Sharp unveils Corner R smartphone with bezel-free FHD display
A prototype 5.2-inch FHD smartphone from Sharp makes its debut at an electronics show in Japan.
Allen Ngo,

Sharp has unveiled at the Combined Exhibition of Advanced Technologies (CEATech) show in Japan a brand new concept phone that builds upon the existing Sharp Aquos Crystal series. The Crystal smartphones are notable for their extremely narrow bezels that are even smaller than what current flagships have to offer. Our full review on the 5-inch Aquos Crystal shows it to be a unique experience and a surprisingly small device considering the screen size.

The new Corner R goes one step further with a 5.2-inch FHD display and a dense 425 PPI. The screen is virtually borderless around three of its four sides and its IGZO screen promises to be more power-efficient than previous Aquos displays. The design of the Corner R naturally lends itself to be one of the smallest 5.2-inch smartphones available if Sharp decides to mass produce the device.

Existing Sharp smartphones include the Aquos Crystal X in 2015 and a 4.1-inch 700 PPI IGZO prototype in 2014 that never went into production. Last year's Aquos Mini did not launch outside of Japan while the original Aquos Crystal had a quiet launch in North America. Borderless smartphones continue to be a rarity, though next year's iPhone may change all that according to current rumors.

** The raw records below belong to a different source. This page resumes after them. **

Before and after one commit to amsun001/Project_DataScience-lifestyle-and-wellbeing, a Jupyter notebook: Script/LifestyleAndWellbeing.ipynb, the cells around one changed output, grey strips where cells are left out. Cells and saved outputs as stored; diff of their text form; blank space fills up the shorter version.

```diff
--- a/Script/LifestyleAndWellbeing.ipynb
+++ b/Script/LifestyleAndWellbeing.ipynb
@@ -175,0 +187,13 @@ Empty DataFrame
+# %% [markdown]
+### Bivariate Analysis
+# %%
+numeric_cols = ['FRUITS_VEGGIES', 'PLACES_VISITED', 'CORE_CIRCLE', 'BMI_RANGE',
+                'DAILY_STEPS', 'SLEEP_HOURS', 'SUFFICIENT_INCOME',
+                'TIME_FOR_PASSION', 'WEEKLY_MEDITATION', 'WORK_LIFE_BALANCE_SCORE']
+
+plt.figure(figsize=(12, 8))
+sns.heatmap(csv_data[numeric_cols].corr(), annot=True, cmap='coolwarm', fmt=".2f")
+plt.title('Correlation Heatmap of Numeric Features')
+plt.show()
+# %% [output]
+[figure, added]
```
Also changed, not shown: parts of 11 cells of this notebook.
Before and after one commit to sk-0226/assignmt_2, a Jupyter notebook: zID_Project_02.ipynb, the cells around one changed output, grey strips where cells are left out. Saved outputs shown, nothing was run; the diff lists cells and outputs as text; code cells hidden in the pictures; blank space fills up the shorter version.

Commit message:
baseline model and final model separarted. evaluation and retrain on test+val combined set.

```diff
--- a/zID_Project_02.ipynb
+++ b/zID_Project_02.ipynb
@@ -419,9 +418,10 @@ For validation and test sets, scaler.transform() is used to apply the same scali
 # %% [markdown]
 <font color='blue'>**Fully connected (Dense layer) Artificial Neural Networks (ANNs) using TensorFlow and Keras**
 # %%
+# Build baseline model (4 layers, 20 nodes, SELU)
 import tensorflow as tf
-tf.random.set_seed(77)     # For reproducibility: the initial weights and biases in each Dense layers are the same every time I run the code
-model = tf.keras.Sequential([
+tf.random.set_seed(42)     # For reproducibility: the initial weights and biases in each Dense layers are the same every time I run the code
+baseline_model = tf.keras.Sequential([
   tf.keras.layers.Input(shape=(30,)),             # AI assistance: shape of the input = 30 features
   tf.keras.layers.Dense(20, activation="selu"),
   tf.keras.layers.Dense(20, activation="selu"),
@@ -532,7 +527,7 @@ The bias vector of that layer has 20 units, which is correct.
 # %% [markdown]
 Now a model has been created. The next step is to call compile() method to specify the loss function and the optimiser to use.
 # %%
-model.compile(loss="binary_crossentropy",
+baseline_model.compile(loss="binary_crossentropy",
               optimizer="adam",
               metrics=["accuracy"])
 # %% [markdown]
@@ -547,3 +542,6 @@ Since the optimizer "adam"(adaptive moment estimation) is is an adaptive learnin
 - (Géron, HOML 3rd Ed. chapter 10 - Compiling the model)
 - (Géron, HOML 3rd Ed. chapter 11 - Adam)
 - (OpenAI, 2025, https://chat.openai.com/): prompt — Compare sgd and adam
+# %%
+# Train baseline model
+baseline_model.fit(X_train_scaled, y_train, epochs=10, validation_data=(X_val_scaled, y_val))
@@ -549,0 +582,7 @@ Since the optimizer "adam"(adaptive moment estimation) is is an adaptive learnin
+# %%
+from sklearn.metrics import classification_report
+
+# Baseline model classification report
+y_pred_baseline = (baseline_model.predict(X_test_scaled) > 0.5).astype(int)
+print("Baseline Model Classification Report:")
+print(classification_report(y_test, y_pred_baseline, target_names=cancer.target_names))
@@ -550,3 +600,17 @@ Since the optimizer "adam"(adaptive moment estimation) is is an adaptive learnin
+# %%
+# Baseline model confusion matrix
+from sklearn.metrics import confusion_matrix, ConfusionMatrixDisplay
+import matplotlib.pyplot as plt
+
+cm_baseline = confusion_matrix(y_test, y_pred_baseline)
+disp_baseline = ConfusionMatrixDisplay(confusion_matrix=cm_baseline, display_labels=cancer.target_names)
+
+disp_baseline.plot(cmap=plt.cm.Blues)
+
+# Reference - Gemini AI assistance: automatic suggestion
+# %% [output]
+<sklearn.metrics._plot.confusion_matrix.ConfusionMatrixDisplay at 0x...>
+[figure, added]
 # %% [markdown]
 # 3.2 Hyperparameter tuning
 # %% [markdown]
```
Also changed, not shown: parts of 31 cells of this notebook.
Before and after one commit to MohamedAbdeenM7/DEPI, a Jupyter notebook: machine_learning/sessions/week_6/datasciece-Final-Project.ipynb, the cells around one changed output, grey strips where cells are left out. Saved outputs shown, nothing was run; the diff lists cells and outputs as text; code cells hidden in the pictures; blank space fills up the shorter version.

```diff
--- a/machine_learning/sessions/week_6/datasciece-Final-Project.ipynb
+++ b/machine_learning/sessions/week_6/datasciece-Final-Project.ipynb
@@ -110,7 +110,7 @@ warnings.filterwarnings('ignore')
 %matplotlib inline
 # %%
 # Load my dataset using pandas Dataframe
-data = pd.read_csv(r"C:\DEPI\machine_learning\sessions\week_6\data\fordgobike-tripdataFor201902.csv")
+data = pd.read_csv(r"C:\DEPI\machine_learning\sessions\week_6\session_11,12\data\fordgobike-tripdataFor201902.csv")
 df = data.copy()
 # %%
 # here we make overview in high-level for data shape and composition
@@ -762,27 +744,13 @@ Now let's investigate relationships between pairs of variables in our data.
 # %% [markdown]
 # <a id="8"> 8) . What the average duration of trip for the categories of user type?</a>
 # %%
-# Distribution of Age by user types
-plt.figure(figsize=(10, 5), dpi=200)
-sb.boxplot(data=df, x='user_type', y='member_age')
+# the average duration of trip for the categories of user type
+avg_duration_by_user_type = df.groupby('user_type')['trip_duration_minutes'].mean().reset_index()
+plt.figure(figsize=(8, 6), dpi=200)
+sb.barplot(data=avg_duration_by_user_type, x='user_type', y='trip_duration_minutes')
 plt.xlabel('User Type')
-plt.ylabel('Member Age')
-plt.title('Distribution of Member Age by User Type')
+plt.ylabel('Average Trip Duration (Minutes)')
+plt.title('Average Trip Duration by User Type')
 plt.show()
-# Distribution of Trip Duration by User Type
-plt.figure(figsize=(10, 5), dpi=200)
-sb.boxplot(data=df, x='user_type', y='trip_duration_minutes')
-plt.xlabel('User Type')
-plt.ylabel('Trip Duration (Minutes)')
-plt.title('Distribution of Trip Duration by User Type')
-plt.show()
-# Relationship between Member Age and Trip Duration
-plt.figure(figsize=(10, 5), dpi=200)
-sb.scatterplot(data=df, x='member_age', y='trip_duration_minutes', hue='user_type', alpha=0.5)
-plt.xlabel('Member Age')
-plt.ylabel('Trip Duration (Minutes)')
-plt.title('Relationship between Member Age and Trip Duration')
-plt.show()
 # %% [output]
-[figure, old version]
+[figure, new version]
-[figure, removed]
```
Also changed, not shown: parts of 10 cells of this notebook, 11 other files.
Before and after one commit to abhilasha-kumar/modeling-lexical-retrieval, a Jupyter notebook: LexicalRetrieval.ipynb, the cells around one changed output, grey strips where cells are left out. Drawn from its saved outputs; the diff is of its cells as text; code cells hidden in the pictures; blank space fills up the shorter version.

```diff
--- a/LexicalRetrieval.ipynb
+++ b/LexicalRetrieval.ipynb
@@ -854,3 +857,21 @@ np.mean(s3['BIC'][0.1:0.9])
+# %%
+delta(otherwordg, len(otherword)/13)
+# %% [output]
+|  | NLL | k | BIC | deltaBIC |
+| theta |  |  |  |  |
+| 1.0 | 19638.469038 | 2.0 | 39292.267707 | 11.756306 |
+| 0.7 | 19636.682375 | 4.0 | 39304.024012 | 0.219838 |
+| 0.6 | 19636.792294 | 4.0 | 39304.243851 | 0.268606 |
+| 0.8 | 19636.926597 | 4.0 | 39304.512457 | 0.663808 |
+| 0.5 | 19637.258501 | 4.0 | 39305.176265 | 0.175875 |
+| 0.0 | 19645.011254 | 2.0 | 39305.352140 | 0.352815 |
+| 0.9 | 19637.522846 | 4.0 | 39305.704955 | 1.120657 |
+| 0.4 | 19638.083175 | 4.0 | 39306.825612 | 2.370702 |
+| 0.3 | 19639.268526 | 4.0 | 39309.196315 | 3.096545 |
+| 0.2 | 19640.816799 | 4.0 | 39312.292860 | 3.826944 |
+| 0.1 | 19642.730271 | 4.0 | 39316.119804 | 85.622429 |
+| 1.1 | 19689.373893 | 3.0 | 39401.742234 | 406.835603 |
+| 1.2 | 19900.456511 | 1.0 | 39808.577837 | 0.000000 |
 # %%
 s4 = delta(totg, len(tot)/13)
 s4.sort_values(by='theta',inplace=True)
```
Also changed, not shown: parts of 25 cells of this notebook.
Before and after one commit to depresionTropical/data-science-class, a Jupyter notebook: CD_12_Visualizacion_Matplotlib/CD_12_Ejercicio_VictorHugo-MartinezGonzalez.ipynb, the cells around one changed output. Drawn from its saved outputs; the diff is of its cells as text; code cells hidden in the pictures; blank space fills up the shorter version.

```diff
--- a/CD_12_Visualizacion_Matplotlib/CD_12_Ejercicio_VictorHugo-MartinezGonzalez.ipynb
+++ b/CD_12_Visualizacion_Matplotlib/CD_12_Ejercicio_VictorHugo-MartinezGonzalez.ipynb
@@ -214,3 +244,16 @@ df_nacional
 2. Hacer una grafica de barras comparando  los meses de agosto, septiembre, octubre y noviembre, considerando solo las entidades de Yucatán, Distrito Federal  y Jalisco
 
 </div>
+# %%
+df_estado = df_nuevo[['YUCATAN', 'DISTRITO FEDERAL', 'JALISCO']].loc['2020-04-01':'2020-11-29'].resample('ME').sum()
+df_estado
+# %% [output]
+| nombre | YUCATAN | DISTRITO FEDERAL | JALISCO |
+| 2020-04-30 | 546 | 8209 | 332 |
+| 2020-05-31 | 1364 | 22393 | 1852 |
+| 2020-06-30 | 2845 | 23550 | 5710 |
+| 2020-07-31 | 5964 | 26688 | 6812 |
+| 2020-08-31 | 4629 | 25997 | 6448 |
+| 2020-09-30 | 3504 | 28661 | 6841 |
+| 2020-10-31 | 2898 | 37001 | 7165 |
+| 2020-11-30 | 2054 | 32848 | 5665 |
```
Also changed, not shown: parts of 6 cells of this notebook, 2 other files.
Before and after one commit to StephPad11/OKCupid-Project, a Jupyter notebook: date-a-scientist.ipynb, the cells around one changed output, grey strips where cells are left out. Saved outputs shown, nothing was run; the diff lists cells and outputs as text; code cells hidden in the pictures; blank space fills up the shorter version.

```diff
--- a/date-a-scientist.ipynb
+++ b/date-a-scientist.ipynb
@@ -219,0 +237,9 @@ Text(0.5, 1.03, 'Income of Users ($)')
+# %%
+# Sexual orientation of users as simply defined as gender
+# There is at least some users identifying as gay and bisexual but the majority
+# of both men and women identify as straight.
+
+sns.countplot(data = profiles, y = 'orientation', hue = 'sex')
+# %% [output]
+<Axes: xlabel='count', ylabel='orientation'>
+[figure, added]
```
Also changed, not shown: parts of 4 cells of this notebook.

static version load dynamic
Loading Comments
Comment on this article
Please share our article, every link counts!
> Notebook / Laptop Reviews and News > News > News Archive > Newsarchive 2016 10 > Sharp unveils Corner R smartphone with bezel-free FHD display
Allen Ngo, 2016-10- 9 (Update: 2016-10- 9)
Allen Ngo
Allen Ngo - US Editor in Chief
After graduating with a B.S. in environmental hydrodynamics from the University of California, I studied reactor physics to become licensed by the U.S. NRC to operate nuclear reactors. There's a striking level of appreciation you gain for everyday consumer electronics after working with modern nuclear reactivity systems astonishingly powered by computers from the 80s. When I'm not managing day-to-day activities and US review articles on Notebookcheck, you can catch me following the eSports scene and the latest gaming news.